Snake bites occur when a snake bites the skin. They are medical emergencies if the snake is venomous.
Venomous animals account for a large number of deaths and injuries, worldwide. Snakes alone are estimated to inflict 2.5 million venomous bites each year, resulting in about 125,000 deaths. The actual number may be much larger. Southeast Asia, India, Brazil, and areas of Africa have the most deaths due to snakebite.
Snake bites can be deadly if not treated quickly. Children are at higher risk for death or serious complications due to snake bites because of their smaller body size.
The right antivenom can save a person's life. Getting to an emergency room as quickly as possible is very important. If properly treated, many snake bites will not have serious effects.
Venomous snake bites include bites by any of the following:
All snakes will bite when threatened or surprised, but most will usually avoid people if possible, and only bite as a last resort.
Snakes found in and near water are often mistaken as being venomous. Most species of snake are harmless and many bites are not life-threatening, but unless you are absolutely sure that you know the species, treat it seriously.
Symptoms depend on the type of snake, but may include:
Rattlesnake bites are painful when they occur. Symptoms usually begin right away and may include:
Cottonmouth and copperhead bites are painful right when they occur. Symptoms, which usually begin right away, may include:
Coral snake bites may be painless at first.

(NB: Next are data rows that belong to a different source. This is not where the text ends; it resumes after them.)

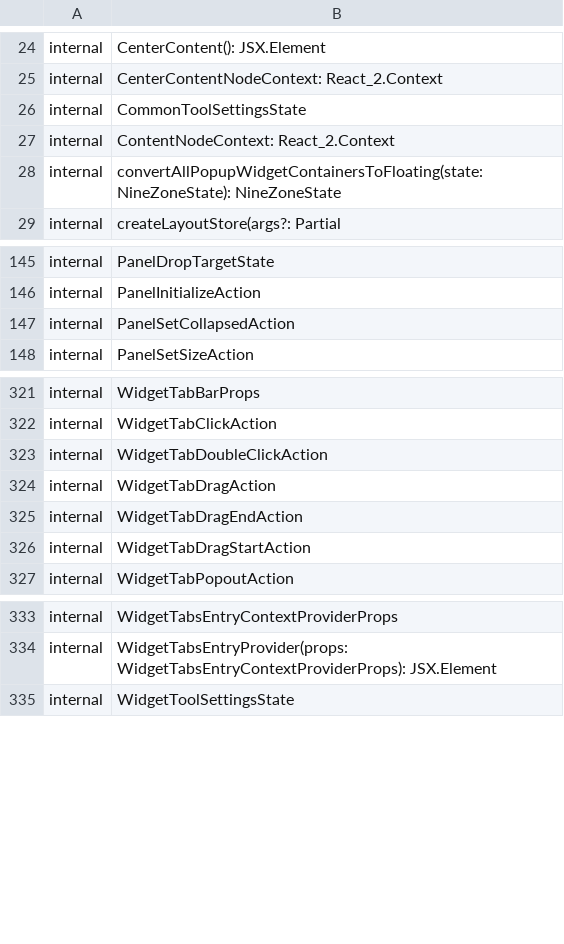
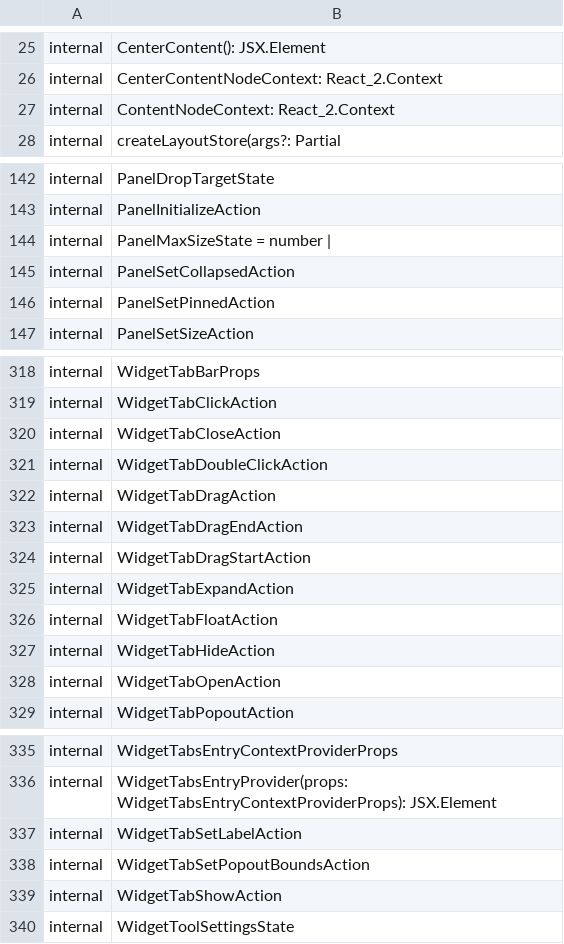
Before and after one commit to iTwin/appui, a CSV file: common/api/summary/appui-layout-react.exports.csv, drawn as a sheet; only a part is shown, gaps mark what is left out; the diff covers the shown part only.

```diff
--- a/common/api/summary/appui-layout-react.exports.csv
+++ b/common/api/summary/appui-layout-react.exports.csv
@@ -25,5 +26,3 @@ internal;CenterContent(): JSX.Element
 internal;CenterContentNodeContext: React_2.Context
-internal;CommonToolSettingsState
 internal;ContentNodeContext: React_2.Context
-internal;convertAllPopupWidgetContainersToFloating(state: NineZoneState): NineZoneState
 internal;createLayoutStore(args?: Partial
@@ -146,3 +143,5 @@ internal;PanelDropTargetState
 internal;PanelInitializeAction
+internal;PanelMaxSizeState = number |
 internal;PanelSetCollapsedAction
+internal;PanelSetPinnedAction
 internal;PanelSetSizeAction
@@ -322,2 +319,3 @@ internal;WidgetTabBarProps
 internal;WidgetTabClickAction
+internal;WidgetTabCloseAction
 internal;WidgetTabDoubleClickAction
@@ -326,2 +324,6 @@ internal;WidgetTabDragEndAction
 internal;WidgetTabDragStartAction
+internal;WidgetTabExpandAction
+internal;WidgetTabFloatAction
+internal;WidgetTabHideAction
+internal;WidgetTabOpenAction
 internal;WidgetTabPopoutAction
@@ -334,2 +336,5 @@ internal;WidgetTabsEntryContextProviderProps
 internal;WidgetTabsEntryProvider(props: WidgetTabsEntryContextProviderProps): JSX.Element
+internal;WidgetTabSetLabelAction
+internal;WidgetTabSetPopoutBoundsAction
+internal;WidgetTabShowAction
 internal;WidgetToolSettingsState
```
Also changed, not shown: 1 added row, 4 removed rows and 2 edited cells elsewhere in this file, common/api/summary/appui-react.exports.csv, 2 other files.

Major symptoms may not develop for hours. Do NOT make the mistake of thinking you will be fine if the bite area looks good and you are not in a lot of pain. Untreated coral snake bites can be deadly. Symptoms may include:
1. Keep the person calm. Reassure them that bites can be effectively treated in an emergency room. Restrict movement, and keep the affected area below heart level to reduce the flow of venom.
2. If you have a pump suction device (such as that made by Sawyer), follow the manufacturer's directions.
3. Remove any rings or constricting items, because the affected area may swell. Create a loose splint to help restrict movement of the area.
4. If the area of the bite begins to swell and change color, the snake was probably venomous.
5. Monitor the person's vital signs -- temperature, pulse, rate of breathing, and blood pressure -- if possible. If there are signs of shock (such as paleness), lay the person flat, raise the feet about a foot, and cover the person with a blanket.
6. Get medical help right away.
7. Bring in the dead snake only if this can be done safely. Do not waste time hunting for the snake, and do not risk another bite if it is not easy to kill the snake. Be careful of the head when transporting it -- a snake can actually bite for several hours after it's dead (from a reflex).
Call 911 or your local emergency number if someone has been bitten by a snake. If possible, call ahead to the emergency room so that antivenom can be ready when the person arrives.
You may also call the National Poison Control Center (1-800-222-1222). The center can be called from anywhere in the United States. This national hotline number will let you talk to experts. They will give you further instructions.
This is a free and confidential service. All local poison control centers in the United States use this national number. You should call if you have any questions about poisoning or poison prevention. It does NOT need to be an emergency. You can call for any reason, 24 hours a day, 7 days a week.
Bites - snakes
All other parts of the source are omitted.